Since Novell released its Visual AppBuilder, the guys at Borland needed to pick another name; it became a bit of a comedy: the harder people tried to dismiss "Delphi" for the product name, the more it gained support. Once touted as the "VB killer" Delphi has remained a cornerstone product for Borland.
Delphi uses the language Pascal, a third generation structured language. It is what is called a highly typed language. This promotes a clean, consistent programming style, and, importantly, results in more reliable applications. Pascal has a considerable heritage:
Pascal appeared relatively late in the history of programming languages. It probably benefited from this, learning from Fortran, Cobol and IBM’s PL/1 that appeared in the early 1960’s. Niklaus Wirth is claimed to have started developing Pascal in 1968, with a first implementation appearing on a CDC 6000 series computer in 1970.
Curiously enough, the C language did not appear until 1972. C sought to serve quite different needs to Pascal. C was designed as a high level language that still provided the low level access that assembly languages gave. Pascal was designed for the development of structured, maintainable applications.
In 1975, Wirth teamed up with Jensen to produce the definitive Pascal reference book “Pascal User Manual and Report”. Wirth moved on from Pascal in 1977 to work on Modula - the successor to Pascal.
In 1982 ISO Pascal appears. The big event is in November 1983, when Turbo Pascal is released in a blaze of publicity. Turbo Pascal reaches release 4 by 1987. Turbo Pascal excelled on speed of compilation and execution, leaving the competition in its wake.
Delphi, Borland’s powerful Windows? and Linux? programming development tool first appeared in 1995. It derived from the Turbo Pascal? product line.

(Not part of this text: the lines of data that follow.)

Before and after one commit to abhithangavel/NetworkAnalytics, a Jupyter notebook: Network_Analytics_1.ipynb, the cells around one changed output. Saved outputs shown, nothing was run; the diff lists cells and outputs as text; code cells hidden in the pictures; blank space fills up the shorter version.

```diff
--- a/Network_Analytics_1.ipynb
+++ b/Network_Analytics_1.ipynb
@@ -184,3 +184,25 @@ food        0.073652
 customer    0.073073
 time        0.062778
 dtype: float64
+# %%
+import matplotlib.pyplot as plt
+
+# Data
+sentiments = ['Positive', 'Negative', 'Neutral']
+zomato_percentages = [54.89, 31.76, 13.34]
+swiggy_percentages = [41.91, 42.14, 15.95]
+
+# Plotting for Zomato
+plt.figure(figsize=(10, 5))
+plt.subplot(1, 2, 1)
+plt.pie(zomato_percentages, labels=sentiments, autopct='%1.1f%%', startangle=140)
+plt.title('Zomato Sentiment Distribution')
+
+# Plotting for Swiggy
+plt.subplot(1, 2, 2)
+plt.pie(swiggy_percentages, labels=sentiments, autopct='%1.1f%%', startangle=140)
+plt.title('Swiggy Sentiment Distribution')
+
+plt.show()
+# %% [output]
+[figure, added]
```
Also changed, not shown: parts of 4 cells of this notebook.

As the opposition took heed of Turbo Pascal, and caught up, Borland took a gamble on an Object Oriented version, mostly based on the Pascal object orientation extensions. The risk paid off, with a lot of the success due to the thought underlying the design of the IDE (Integrated Development Environent), and the retention of fast compilation and execution.
This first version of Delphi was somewhat limited when compared to today’s heavyweights, but succeeded on the strength of what it did do. And speed was certainly a key factor. Delphi went through rapid changes through the 1990’s.
From that version 1, Borland has now reached version 7, a stepping stone away from the rival Microsoft? Net architecture, based on their rival to Delphi - Visual Basic. Delphi remains, in the opinion of the author, the best development tool for stand alone Windows and Linux applications. Pascal is a cleaner and much more disciplined language than Basic, and adapted much better to Object Orientation than Basic, but Borland probably need to move fast to bridge the gap to .Net.
It is unfortunate that Microsoft once again attempt to monopolise computing - Delphi deserves to survive the twists and turns of fate, if only because of its quality, speed and consistency.